### REQUIRED WORK
Line by line, copy out the data below exactly.

### DATA FOR REVIEW
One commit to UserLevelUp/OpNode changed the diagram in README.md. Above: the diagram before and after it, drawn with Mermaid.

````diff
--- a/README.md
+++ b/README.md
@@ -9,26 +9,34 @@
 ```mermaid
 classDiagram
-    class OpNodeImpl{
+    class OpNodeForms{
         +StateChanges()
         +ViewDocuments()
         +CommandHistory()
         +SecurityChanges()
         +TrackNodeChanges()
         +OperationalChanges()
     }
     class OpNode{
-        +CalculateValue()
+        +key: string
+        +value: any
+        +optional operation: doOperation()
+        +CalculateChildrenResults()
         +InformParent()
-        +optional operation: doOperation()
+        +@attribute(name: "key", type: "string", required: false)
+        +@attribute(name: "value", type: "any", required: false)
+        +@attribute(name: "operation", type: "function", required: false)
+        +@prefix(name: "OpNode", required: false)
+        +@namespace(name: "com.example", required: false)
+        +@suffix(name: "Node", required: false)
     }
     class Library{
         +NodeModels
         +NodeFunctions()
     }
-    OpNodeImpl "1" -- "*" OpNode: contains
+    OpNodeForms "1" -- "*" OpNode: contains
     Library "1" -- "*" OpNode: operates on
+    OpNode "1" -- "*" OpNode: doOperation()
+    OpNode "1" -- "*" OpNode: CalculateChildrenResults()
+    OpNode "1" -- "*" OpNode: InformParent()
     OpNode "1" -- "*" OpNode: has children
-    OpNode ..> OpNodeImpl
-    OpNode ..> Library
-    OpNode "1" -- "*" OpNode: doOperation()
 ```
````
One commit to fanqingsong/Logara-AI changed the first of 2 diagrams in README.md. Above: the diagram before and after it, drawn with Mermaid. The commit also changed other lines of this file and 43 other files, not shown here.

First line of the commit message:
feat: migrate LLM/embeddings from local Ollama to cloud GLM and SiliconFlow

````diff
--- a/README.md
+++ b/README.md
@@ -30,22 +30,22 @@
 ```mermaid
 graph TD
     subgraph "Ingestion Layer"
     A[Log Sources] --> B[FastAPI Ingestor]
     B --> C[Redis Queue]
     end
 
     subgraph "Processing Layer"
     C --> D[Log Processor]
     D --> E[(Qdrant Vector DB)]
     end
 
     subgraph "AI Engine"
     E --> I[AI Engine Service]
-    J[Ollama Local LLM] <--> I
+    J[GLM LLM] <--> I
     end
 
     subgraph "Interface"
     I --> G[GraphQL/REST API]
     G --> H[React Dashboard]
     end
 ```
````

### TASK ANSWER
One commit to UserLevelUp/OpNode changed the diagram in README.md. Above: the diagram before and after it, drawn with Mermaid.

````diff
--- a/README.md
+++ b/README.md
@@ -9,26 +9,34 @@
 ```mermaid
 classDiagram
-    class OpNodeImpl{
+    class OpNodeForms{
         +StateChanges()
         +ViewDocuments()
         +CommandHistory()
         +SecurityChanges()
         +TrackNodeChanges()
         +OperationalChanges()
     }
     class OpNode{
-        +CalculateValue()
+        +key: string
+        +value: any
+        +optional operation: doOperation()
+        +CalculateChildrenResults()
         +InformParent()
-        +optional operation: doOperation()
+        +@attribute(name: "key", type: "string", required: false)
+        +@attribute(name: "value", type: "any", required: false)
+        +@attribute(name: "operation", type: "function", required: false)
+        +@prefix(name: "OpNode", required: false)
+        +@namespace(name: "com.example", required: false)
+        +@suffix(name: "Node", required: false)
     }
     class Library{
         +NodeModels
         +NodeFunctions()
     }
-    OpNodeImpl "1" -- "*" OpNode: contains
+    OpNodeForms "1" -- "*" OpNode: contains
     Library "1" -- "*" OpNode: operates on
+    OpNode "1" -- "*" OpNode: doOperation()
+    OpNode "1" -- "*" OpNode: CalculateChildrenResults()
+    OpNode "1" -- "*" OpNode: InformParent()
     OpNode "1" -- "*" OpNode: has children
-    OpNode ..> OpNodeImpl
-    OpNode ..> Library
-    OpNode "1" -- "*" OpNode: doOperation()
 ```
````
One commit to fanqingsong/Logara-AI changed the first of 2 diagrams in README.md. Above: the diagram before and after it, drawn with Mermaid. The commit also changed other lines of this file and 43 other files, not shown here.

First line of the commit message:
feat: migrate LLM/embeddings from local Ollama to cloud GLM and SiliconFlow

````diff
--- a/README.md
+++ b/README.md
@@ -30,22 +30,22 @@
 ```mermaid
 graph TD
     subgraph "Ingestion Layer"
     A[Log Sources] --> B[FastAPI Ingestor]
     B --> C[Redis Queue]
     end
 
     subgraph "Processing Layer"
     C --> D[Log Processor]
     D --> E[(Qdrant Vector DB)]
     end
 
     subgraph "AI Engine"
     E --> I[AI Engine Service]
-    J[Ollama Local LLM] <--> I
+    J[GLM LLM] <--> I
     end
 
     subgraph "Interface"
     I --> G[GraphQL/REST API]
     G --> H[React Dashboard]
     end
 ```
````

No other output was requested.